Whether you are a mystery writer--like me--or you write another genre, you must provide your readers with a mystery. Each book should have questions, a mystery for the reader to decipher.
Will Romeo & Juliet be together in the end?
Will Luke learn the Force? Will he defeat Darth Vadar?
What is Rosebud?
(1) Too many questions
It's wonderful to ask your readers to solve a difficult mystery. However, give them enough clues to solve it. If you don't and then add more questions (mysteries) or give them an out-of-the-blue solution, your reader will find it impossible to keep up with the story, lose interest, become frustrated and give up.
(2) Too many answers
You can't make it too easy either--predictable means boring. They will feel cheated because they haven't been challenged.
(3) The right amount
Keep the reader guessing. Give them a good mystery but just when they think they've solved it, something comes up to make them question their answer.
What story have you read lately that kept you guessing? Kept you reading to find out what would happen in the end?
Clarissa Draper, a Canadian currently living in Mexico, spends most of her time composing, planning, and writing code-based mysteries. Although she has written from an early age, she started writing full time in 2006, and is currently writing her third mystery in the Evans/Blackwell series.
The Sholes Key Summary:
All across London, single mothers are vanishing. Margaret Hill, mother of two, walked out of her house two months before, never seen again. A month later, Carrie-Anne Morgans takes her two-year-old son for a walk in the park and disappears, leaving him alone in his stroller. Lorna McCauley leaves her London flat in the early hours of the morning to buy medicine for her sick child and does not return.
Newly promoted Detective Inspector Theophilus Blackwell is assigned the case of Lorna McCauley, which on the outside seems to be a simple case of mid-life crisis and child abandonment. Elsewhere in London, MI5 analyst, Sophia Evans, is working undercover to catch an animal rights group responsible for targeted bombings. As Sophia's case (and her personal life) fall to pieces, she receives a strange envelope in the mail. It contains a picture of Lorna McCauley's lifeless face along with a daunting code.

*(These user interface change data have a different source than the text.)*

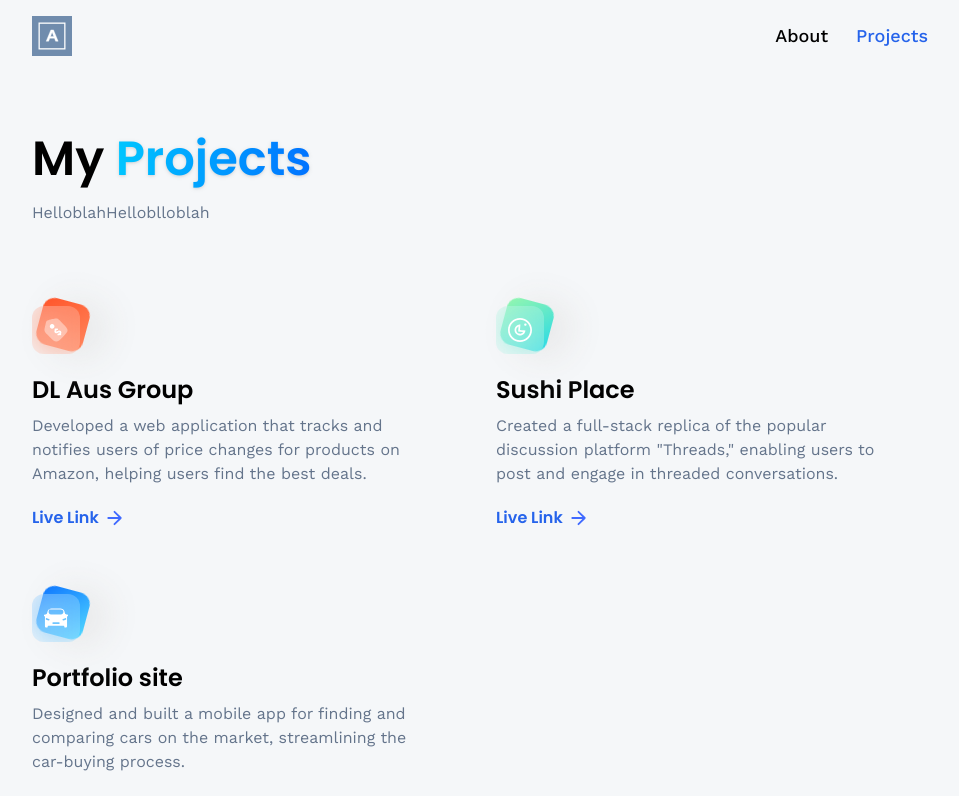
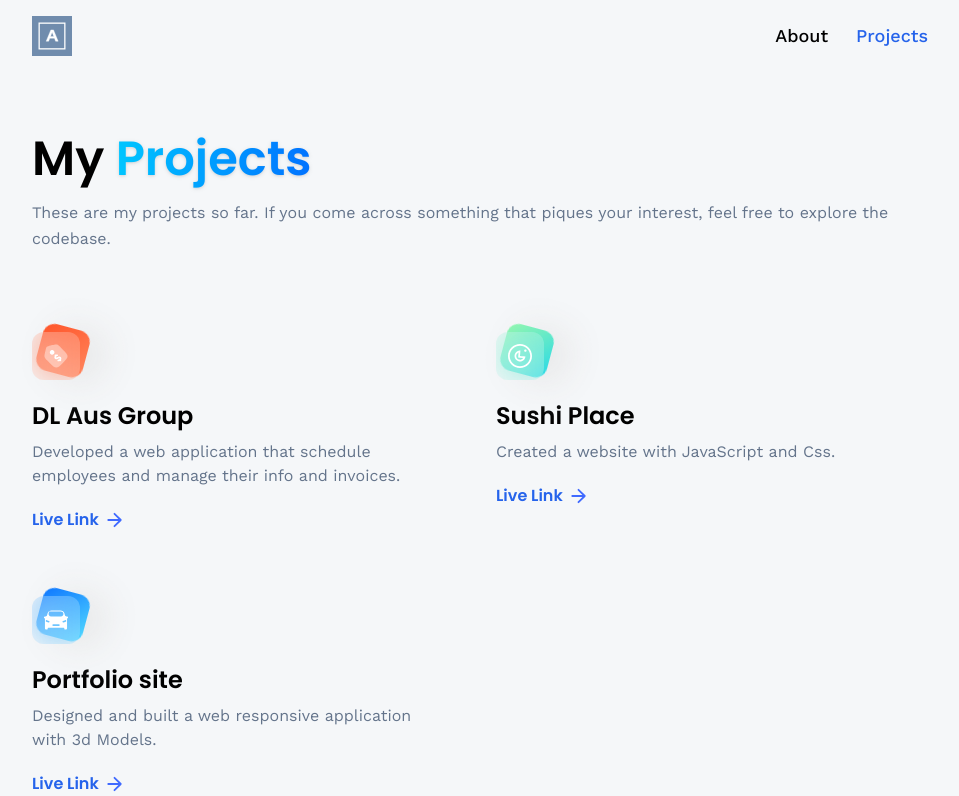
Before and after one commit to ainajung/ainajung.github.io, a React (Vite) app: page /projects in a window 1280 px wide. Shown: the top 796 px of the page, without its empty margins (160-1119 px from the left). Built offline with nearby package versions, Linux system fonts and the light colour scheme; no server answers; the HTML template or start-up script is replaced by a standard one.

Commit message:
Changed json file

```diff
--- a/package.json
+++ b/package.json
@@ -1,6 +1,6 @@
 {
   "name": "portfolio",
-  "private": true,
+  "private": false,
   "version": "0.0.0",
   "type": "module",
   "scripts": {
--- a/src/constants/index.js
+++ b/src/constants/index.js
@@ -140,21 +140,21 @@ export const projects = [
         iconUrl: pricewise,
         theme: 'btn-back-red',
         name: 'DL Aus Group',
-        description: 'Developed a web application that tracks and notifies users of price changes for products on Amazon, helping users find the best deals.',
+        description: 'Developed a web application that schedule employees and manage their info and invoices.',
         link: 'https://github.com/adrianhajdin/pricewise',
     },
     {
         iconUrl: threads,
         theme: 'btn-back-green',
         name: 'Sushi Place',
-        description: 'Created a full-stack replica of the popular discussion platform "Threads," enabling users to post and engage in threaded conversations.',
+        description: 'Created a website with JavaScript and Css.',
         link: 'https://github.com/ainajung/Sushi-Place',
     },
     {
         iconUrl: car,
         theme: 'btn-back-blue',
         name: 'Portfolio site',
-        description: 'Designed and built a mobile app for finding and comparing cars on the market, streamlining the car-buying process.',
-        link: 'https://github.com/adrianhajdin/project_next13_car_showcase',
+        description: 'Designed and built a web responsive application with 3d Models.',
+        link: 'https://github.com/ainajung/Main-portfolio-site',
     }
 ];
--- a/src/pages/Projects.jsx
+++ b/src/pages/Projects.jsx
@@ -11,7 +11,10 @@ const Projects = () => {
         My{" "} <span className='blue-gradient_text font-semibold drop-shadow'>Projects</span>
       </h1>
 
-      <p className='text-slate-500 mt-2 leading-relaxed'>HelloblahHelloblloblah</p>
+      <p className='text-slate-500 mt-2 leading-relaxed'>
+        These are my projects so far. If you come across something that piques your interest, feel free to
+        explore the codebase.
+      </p>
 
       <div className='flex flex-wrap my-20 gap-16'>
         {projects.map((project) => (
```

Now the police and MI5 are forced to work together to stop the murders, and Sophia must find her way into the terrifying mind of a serial killer.